There are many different ways to assess the popularity of different technologies. Redmonk looks at GitHub and Stack Overflow data to measure programming language popularity. Ryan Williams pulls HackerNews mentions. DB-Engines scours a variety of sources, including Stack Overflow, to rank diverse databases. Among these different measures, Stack Overflow data is often a critical part, but perhaps not the Stack Overflow data that most pull.
Indeed, as Google’s Felipe Hoffa shows, a better metric for assessing popularity of different technologies might be Stack Overflow page views, instead of new questions asked. Digging into the volume of page views yields very different results on what developers actually care about.
We visit what we love
It’s possible, of course, that page views doesn’t measure the popularity of a technology, but instead could reveal its deficiencies. As Scott Hirleman pointed out, “[I]t could be ‘what’s truly broken’ if you were to compare usage to page views.

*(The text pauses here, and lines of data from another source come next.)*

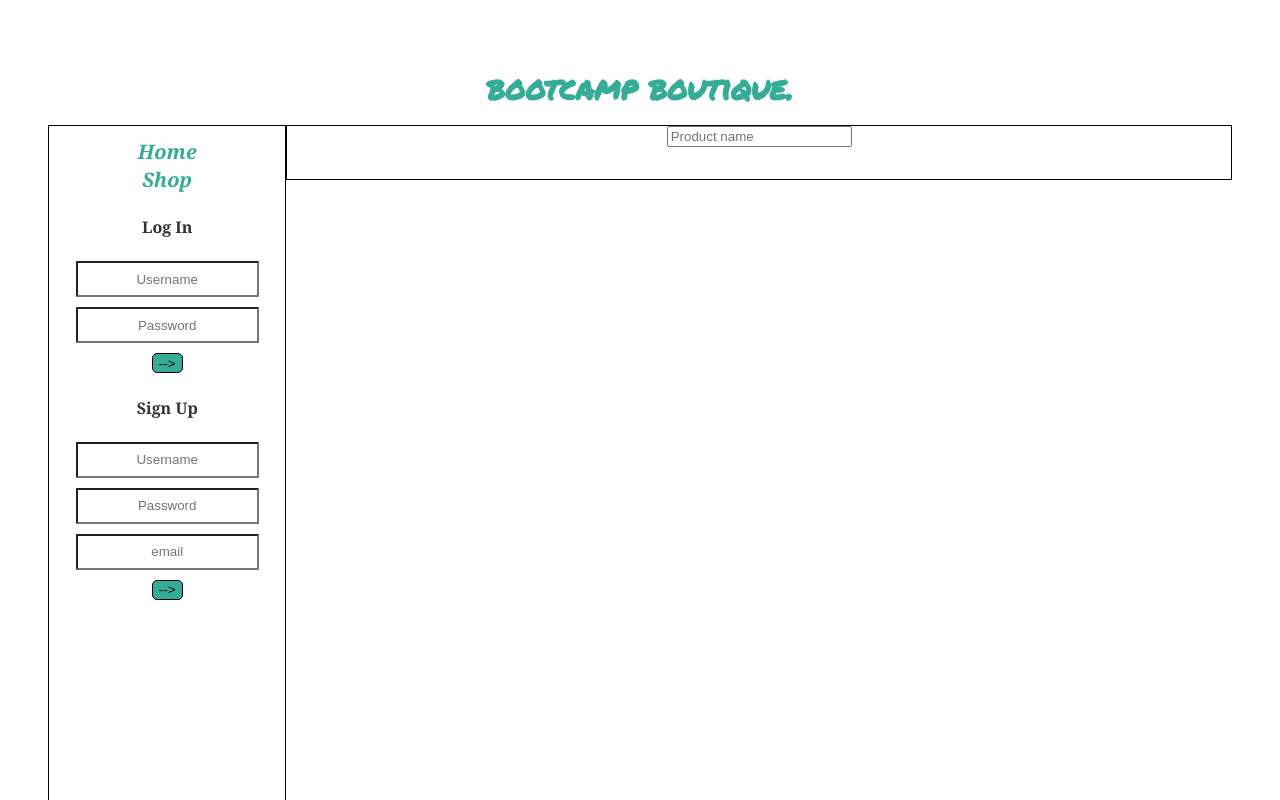
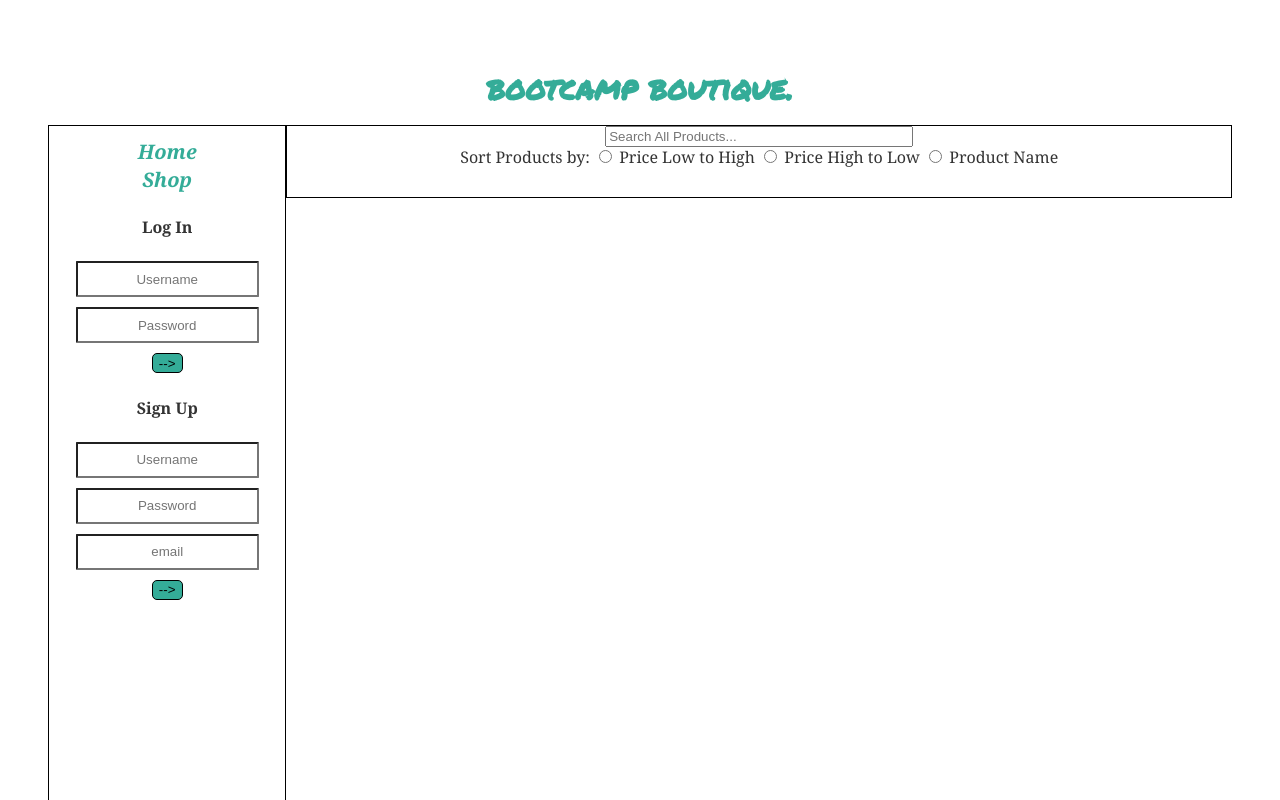
Before and after one commit to pmanuja/project_three, a website: page public/index.html in a window 1280 px wide. Both pictures are taken after a click on the link "Shop". Shown: the top 800 px of the page. Drawn offline with nearby package versions, Linux system fonts and the light colour scheme; no server answers.

Commit message:
search and sort products functional

```diff
--- a/public/partials/storefront.html
+++ b/public/partials/storefront.html
@@ -4,7 +4,7 @@
 
 <div class="items-list">
   <label for="Search by">
-	<input type='text' placeholder='Product name' ng-model='searchBox'>
+	<input type='text' placeholder='Search All Products...' ng-model='searchBox' style="width:300px;">
 </label>
 
   <!-- Once 'admin' users are enabled, have this div be visible only if an admin is logged in. -->
@@ -29,9 +29,18 @@
     </div>
   </div>
 
+  <div>
+    Sort Products by:
+    <input type="radio" name="order" value="price" ng-model='order' id="price-up"/>
+    <label for="price-up">Price Low to High</label>
+    <input type="radio" name="order" value="-price" ng-model='order'id="price-down"/>
+    <label for="price-down">Price High to Low</label>
+    <input type="radio" name="order" value="name" ng-model='order' id="product"/>
+    <label for="product-asc">Product Name</label>
+  </div>
 
   <ul class="flexRow flexWrap widthFull">
-    <li class="singleItem borderThis" ng-repeat="item in itemCtrl.items | filter: searchBox"> <h4>{{item.name}}</h4>
+    <li class="singleItem borderThis" ng-repeat="item in itemCtrl.items | orderBy: order | filter: searchBox"> <h4>{{item.name}}</h4>
       <img ng-src= {{item.image}} alt="{{item.name}} image" style="max-width: 30%; "/>
 
       <br />
```
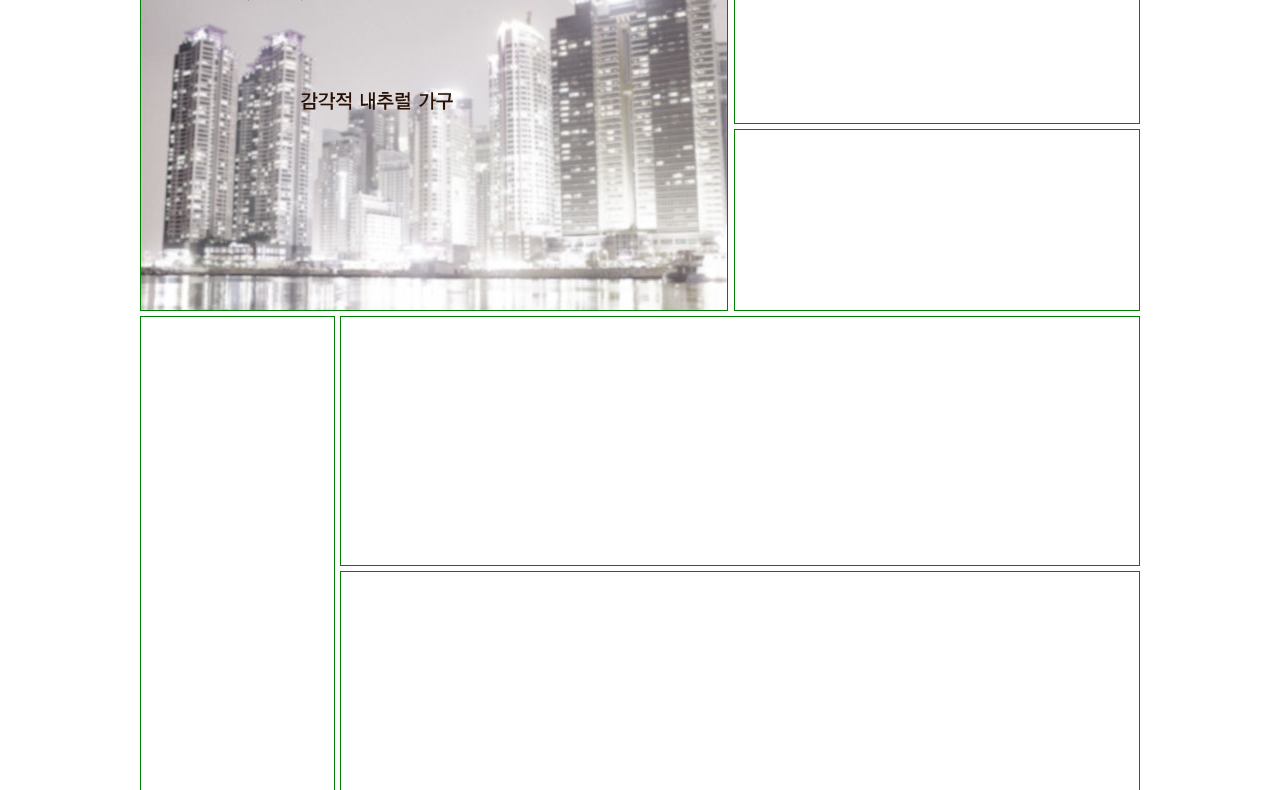
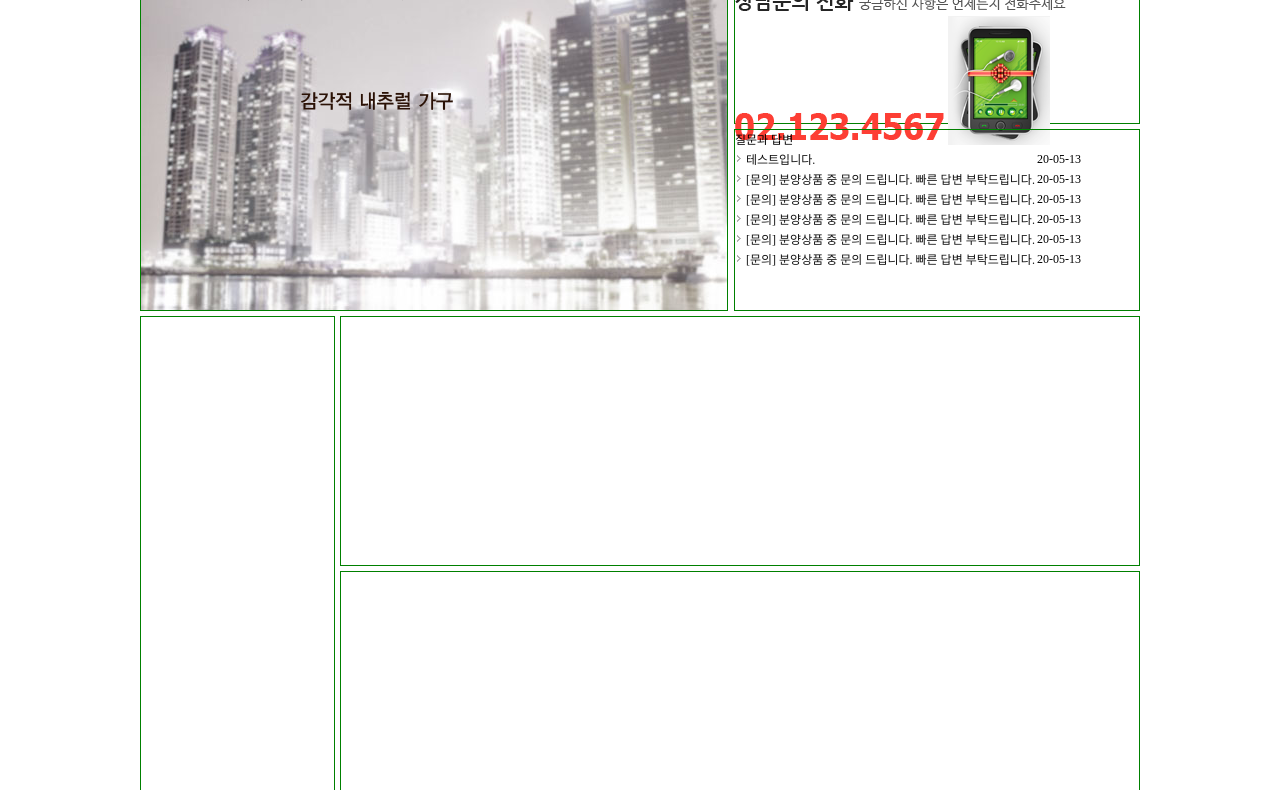
Before and after one commit to JYP0t0/html, a plain HTML site: page real113/부동산.html in a window 1280 px wide. Shown: the part 94-884 px from the top of the page. Drawn offline with Linux system fonts and the light colour scheme.

Commit message:
2024/07/29/real113-3

```diff
--- a/real113/부동산.html
+++ b/real113/부동산.html
@@ -101,6 +101,15 @@
             height: 100%;
             border-left: 1px solid #d7d7d7;
         }
+        main > div > .banner > ul > li {
+            display: block;
+        }
+        main > div > .banner > ul {
+            width: 100%;
+            height: 41px;
+            border-left: 1px solid #d7d7d7;
+            box-sizing: border-box;
+        }
         main > div > .call {
             float: right;
             width: 406px;
@@ -190,8 +199,49 @@
                     <img src="./images/aside_banner_txt.png"
                     alt="전국 매물 보유량 최다! 계약 만족도 최상!">
                 </div>
-                    <div class="call"></div>
-                    <div class="qna"></div>
+                    <div class="call">
+                        <img src="./images/main_call_tit.png" alt="상담문의 전화">
+                        <img src="./images/main_call_txt.png" alt="궁금하신 사항은 언제든지 전화주세요.">
+                        <img src="./images/main_call_num.png" alt="02-123-4567">
+                        <img src="./images/main_call_phone.png" alt="전화">
+                    </div>
+                    <div class="qna">
+                        <h3>질문과 답변</h3>
+                        <table bolder="0">
+                            <tbody>
+                                <tr>
+                                    <td><img src="./images/ico_latest.gif" alt=">"></td>
+                                    <td><a href="#">테스트입니다.</a></td>
+                                    <td>20-05-13</td>
+                                </tr>
+                                <tr>
+                                    <td><img src="./images/ico_latest.gif" alt=">"></td>
+                                    <td><a href="#">[문의] 분양상품 중 문의 드립니다. 빠른 답변 부탁드립니다.</a></td>
+                                    <td>20-05-13</td>
+                                </tr>
+                                <tr>
+                                    <td><img src="./images/ico_latest.gif" alt=">"></td>
+                                    <td><a href="#">[문의] 분양상품 중 문의 드립니다. 빠른 답변 부탁드립니다.</a></td>
+                                    <td>20-05-13</td>
+                                </tr>
+                                <tr>
+                                    <td><img src="./images/ico_latest.gif" alt=">"></td>
+                                    <td><a href="#">[문의] 분양상품 중 문의 드립니다. 빠른 답변 부탁드립니다.</a></td>
+                                    <td>20-05-13</td>
+                                </tr>
+                                <tr>
+                                    <td><img src="./images/ico_latest.gif" alt=">"></td>
+                                    <td><a href="#">[문의] 분양상품 중 문의 드립니다. 빠른 답변 부탁드립니다.</a></td>
+                                    <td>20-05-13</td>
+                                </tr>
+                                <tr>
+                                    <td><img src="./images/ico_latest.gif" alt=">"></td>
+                                    <td><a href="#">[문의] 분양상품 중 문의 드립니다. 빠른 답변 부탁드립니다.</a></td>
+                                    <td>20-05-13</td>
+                                </tr>
+                            </tbody>
+                        </table>
+                    </div>
             </div>
             <section>
                 <aside></aside>
```
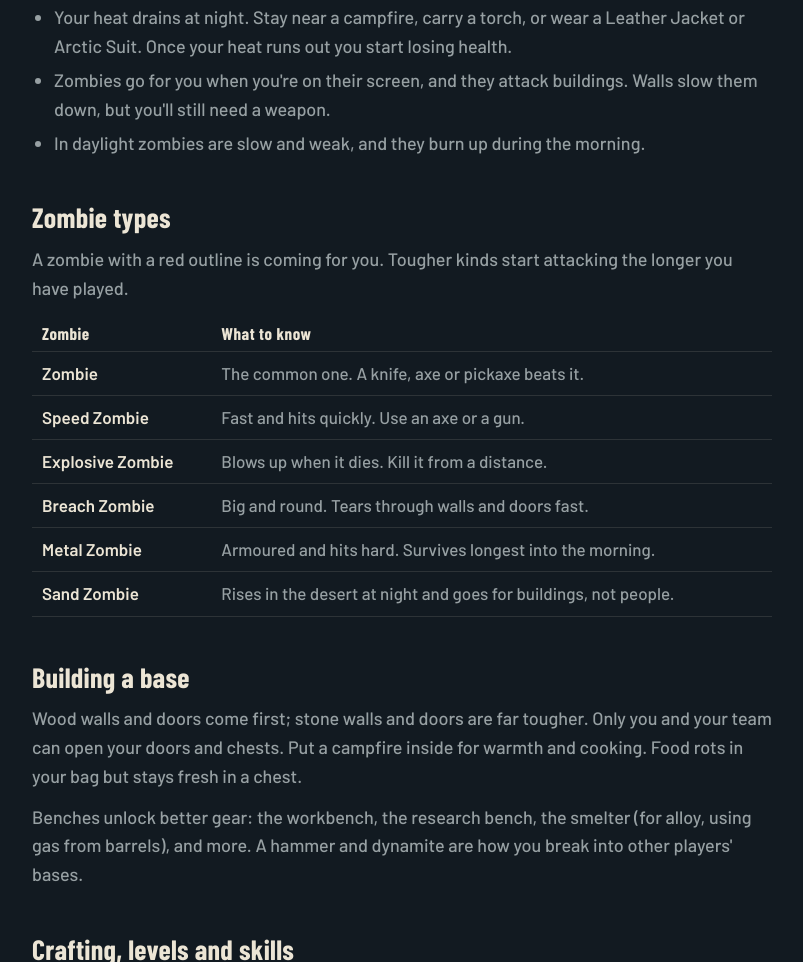
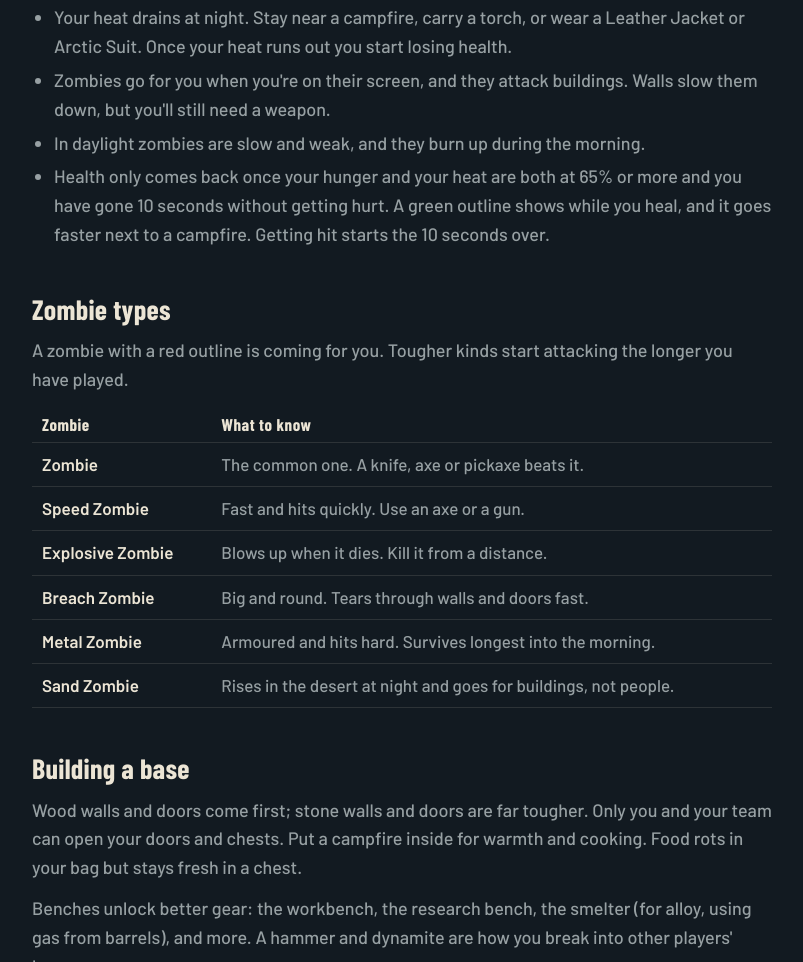
Before and after one commit to playashen/PlayAshen.github.io, a plain HTML site: page guide.html in a window 1280 px wide. Shown: the part 1665-2627 px from the top of the page, without its empty margins (238-1041 px from the left). Drawn offline with Linux system fonts and the light colour scheme.

Commit message:
Update the Ashen guide

```diff
--- a/guide.html
+++ b/guide.html
@@ -107,6 +107,7 @@ kbd{display:inline-block;min-width:24px;padding:1px 7px;margin:1px 2px;border:1p
     <li>Your heat drains at night. Stay near a campfire, carry a torch, or wear a Leather Jacket or Arctic Suit. Once your heat runs out you start losing health.</li>
     <li>Zombies go for you when you're on their screen, and they attack buildings. Walls slow them down, but you'll still need a weapon.</li>
     <li>In daylight zombies are slow and weak, and they burn up during the morning.</li>
+    <li>Health only comes back once your hunger and your heat are both at 65% or more and you have gone 10 seconds without getting hurt. A green outline shows while you heal, and it goes faster next to a campfire. Getting hit starts the 10 seconds over.</li>
   </ul>
 
   <h2 id="zombies">Zombie types</h2>
```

If people have to search all the time, then the docs could suck.”
Hoffa, however, had two good responses to this critique. The first is that whether a developer loves or hates technology, the fact that she’s visiting Stack Overflow suggests that she’s using it: “When users love something, they use it more. The more they use it, the more unexpected ways they try to combine it and extended it,” Hoffa wrote in a tweet.
The second is related, and suggests that even eventual hatred of technology likely stems from an initial love for the tech: “Love brings usage, usage brings frustration, frustration brings hate. There’s no hate if users don’t love/use the product first. (At least when there’s a choice),” Hoffa write in a tweet.
SEE: IT leader’s guide to the future of artificial intelligence (Tech Pro Research)
Again, whether someone chose to use a technology, and whether she loves or hates using it, is somewhat immaterial to Hoffa’s analysis–if they’re on Stack Overflow trying to dig up information, they’re using it. But what are they using?
Questions and views
Stack Overflow provides access to its data trends tool, but it doesn’t measure page views. Rather, it measures new questions asked for a given tag, like TensorFlow. That’s nice, but it leads to erroneous conclusions about what developers care most about, as Hoffa’s example of Git versus TensorFlow indicates:
Git is obviously more popular. TensorFlow is simply sparking a lot of new interest.
Amazon Web Services (AWS) pays Google back in serverless, with AWS Lambda bullying Google Cloud Functions and Microsoft Azure Functions. But in the critical battleground of data science, using TensorFlow or Google BigQuery (versus Amazon Redshift), or other related areas, Google’s technologies are really popular compared to Amazon’s. That may not be playing out in their respective cloud revenue income statements (yet), but it’s worth watching.